EXERCISE AIM =
Work out how many lines of the data below hold the string "system". Answer with that number alone.

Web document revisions
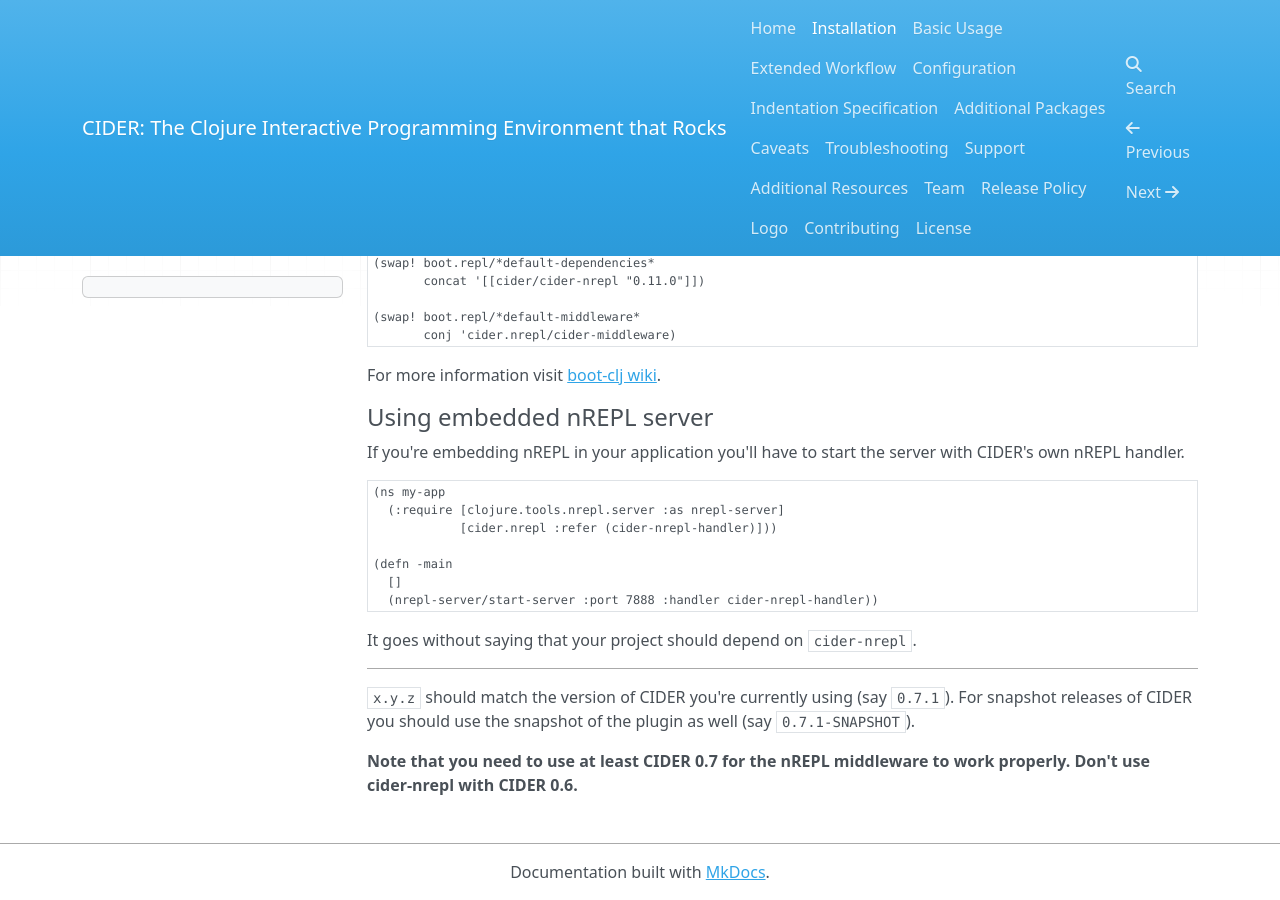
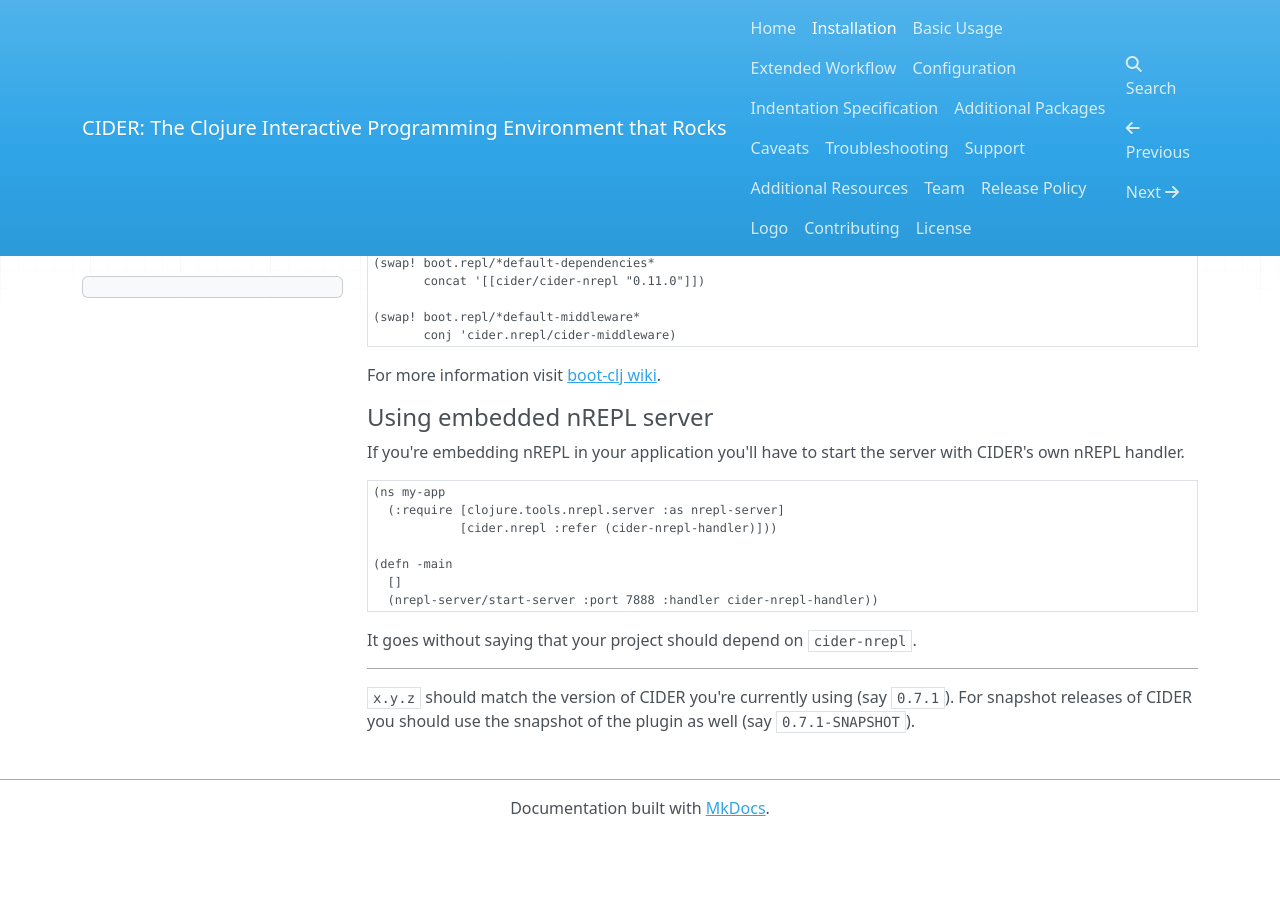
Before and after one commit to clojure-emacs/cider, an MkDocs documentation site: the page built from doc/installation.md, in a window 1280 px wide and 900 px high, scrolled down 1819 px. Built offline with MkDocs 1.6.1, drawn with Linux system fonts in a browser that asks for light colours; nearby versions of some CDN libraries; old or Windows-style settings are respelled for this version of MkDocs; after the commit the page ends 2655 px from its top, so only the background shows below that.

Commit message:
Remove an outdated warning

```diff
--- a/doc/installation.md
+++ b/doc/installation.md
@@ -138,6 +138,3 @@
 `x.y.z` should match the version of CIDER you're currently using (say `0.7.1`).
 For snapshot releases of CIDER you should use the snapshot of the plugin as well
 (say `0.7.1-SNAPSHOT`).
-
-**Note that you need to use at least CIDER 0.7 for the nREPL middleware to work
-properly.  Don't use cider-nrepl with CIDER 0.6.**
```
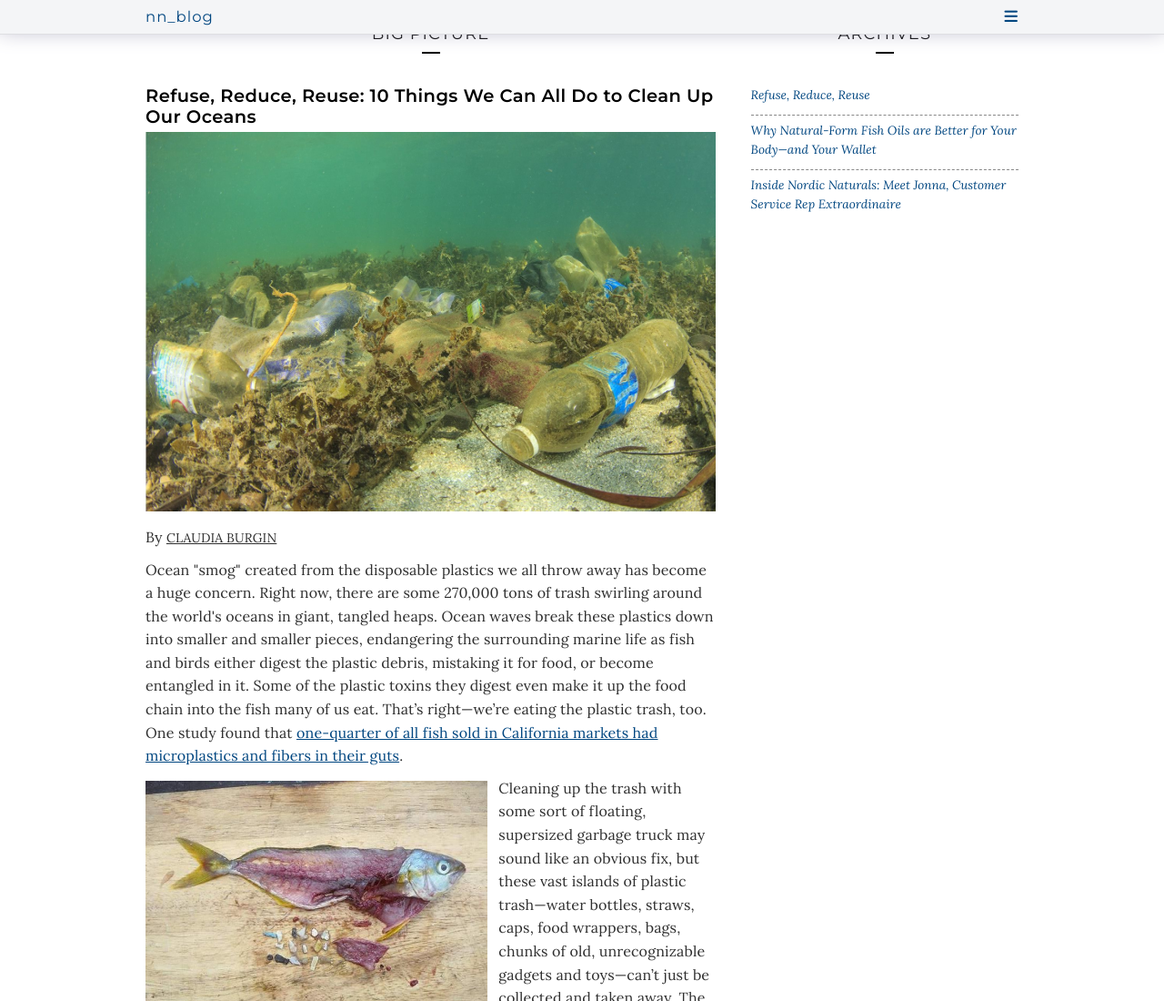
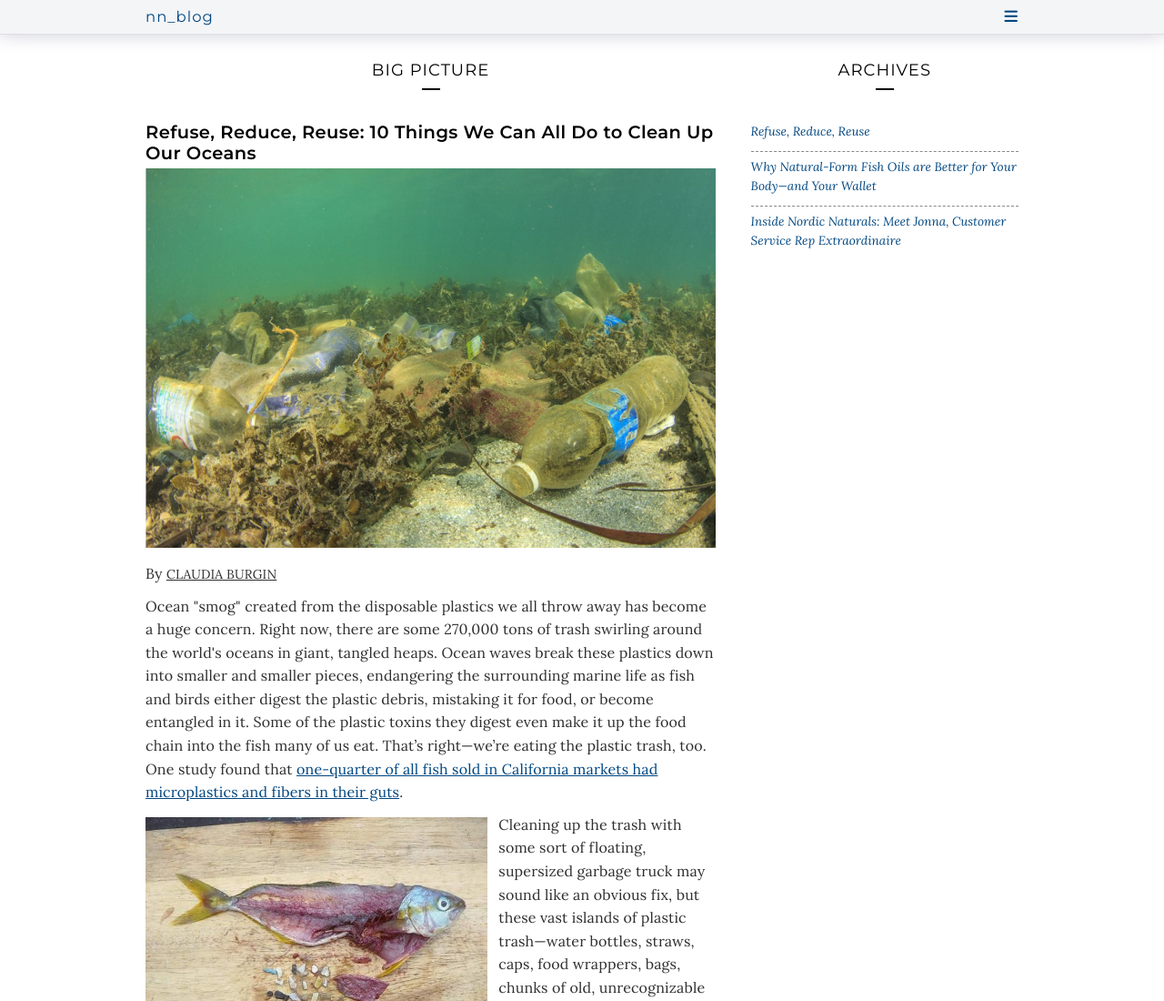
Before and after one commit to TristanAG/nn_blog, a website: page big-picture/refuse-reduce-reuse.html in a window 1280 px wide. Shown: the top 1100 px of the page at 91% size. Drawn offline with nearby package versions, Linux system fonts and the light colour scheme.

Commit message:
added buffer to post pages

```diff
--- a/big-picture/refuse-reduce-reuse.html
+++ b/big-picture/refuse-reduce-reuse.html
@@ -100,8 +100,9 @@
     </div>
   </div>
 
-  <div class="mobile-image-mod" style="padding-top: 40px;">
-    <div class="container">
+  <div class="buffer"></div>
+  <div class="mobile-image-mod">
+    <div class="container" >
       <h5>BIG PICTURE</h5>
       <hr />
       <h1>Refuse, Reduce, Reuse: 10 Things We Can All Do to Clean Up Our Oceans</h1>
@@ -117,9 +118,12 @@
   </div>
   <!-- </span> -->
 
-  <div class="container">
+  <div class="container" id="main-container">
+
     <div class="row">
+
       <div class="eight columns">
+
         <div class="desktop-image-mod">
           <h5>BIG PICTURE</h5>
           <hr />
--- a/css/style.css
+++ b/css/style.css
@@ -295,6 +295,13 @@ h1{
 
   font-size: 1.3em;
   margin-bottom: 4px;
+}
+
+.buffer{
+  padding-top: 40px;
+}
+@media(max-width: 799px){
+
 }
 
 .tagline{
```
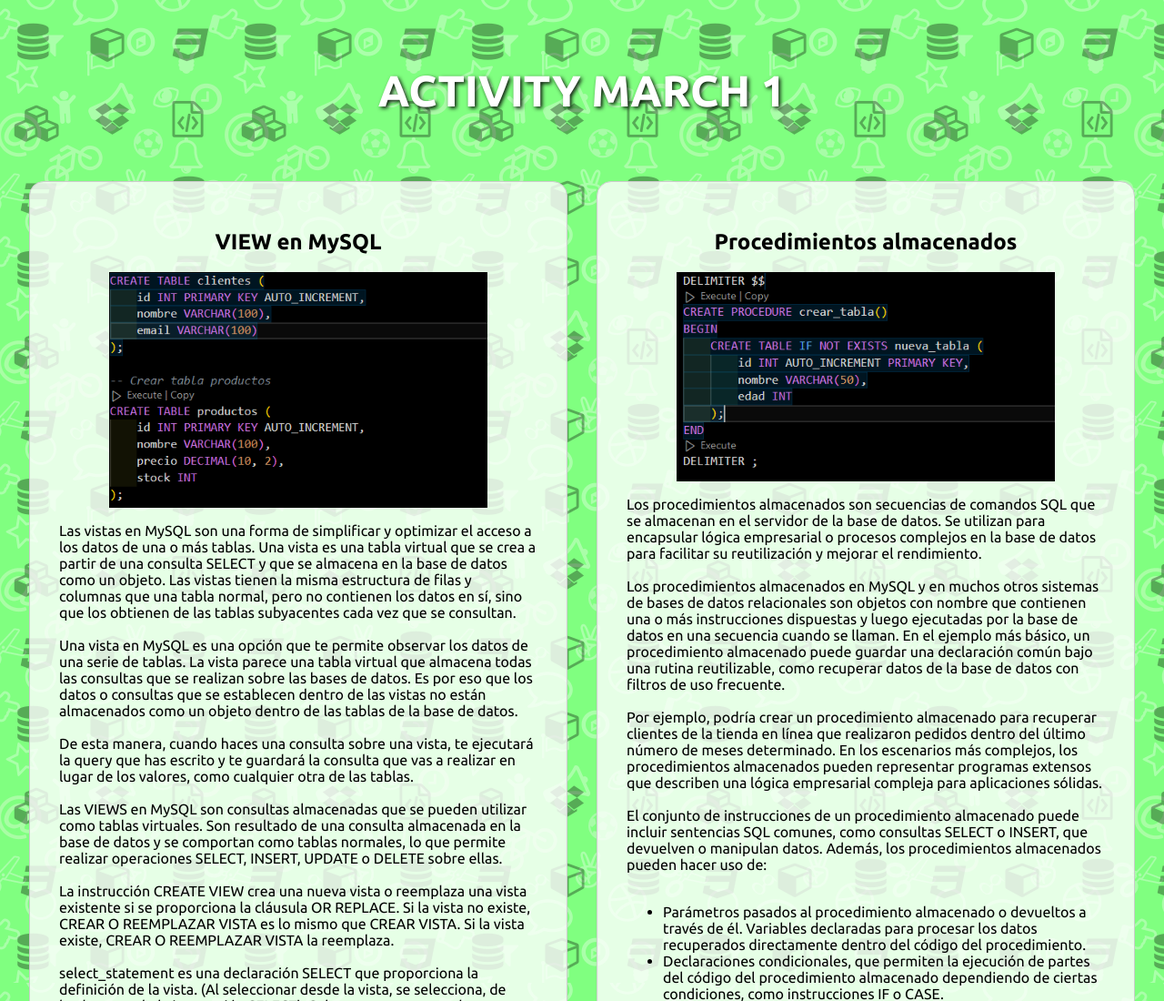
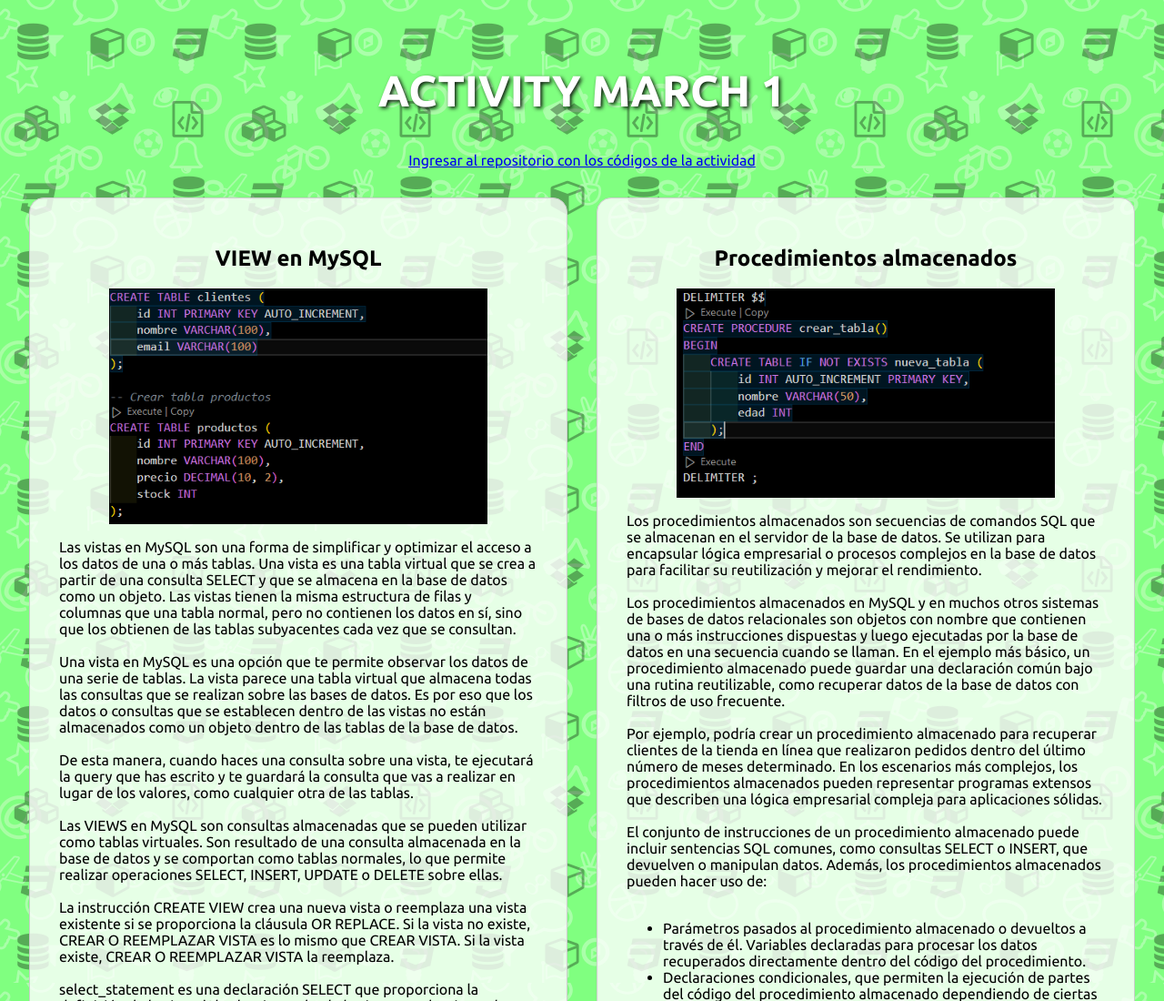
Before and after one commit to MiguelTabares/activityMarch1, a plain HTML site: page index.html in a window 1280 px wide. Shown: the top 1100 px of the page at 91% size. Drawn offline with Linux system fonts and the light colour scheme.

Commit message:
Agregar enlace al repositorioo

```diff
--- a/index.html
+++ b/index.html
@@ -12,6 +12,7 @@
 <body>
     <section class="titleContainer">
         <h1>ACTIVITY MARCH 1</h1>
+        <a href="https://github.com/MiguelTabares/activityMarch1/tree/activityMarch1MongoDB">Ingresar al repositorio con los códigos de la actividad</a>
     </section>
 
     <section class="mainContainer">
--- a/styles/styles.css
+++ b/styles/styles.css
@@ -8,6 +8,7 @@
 
 .titleContainer{
     display: flex;
+    flex-direction: column;
     justify-content: center;
     align-items: center;
     padding: 2rem;
```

SOLUTION BELOW =
3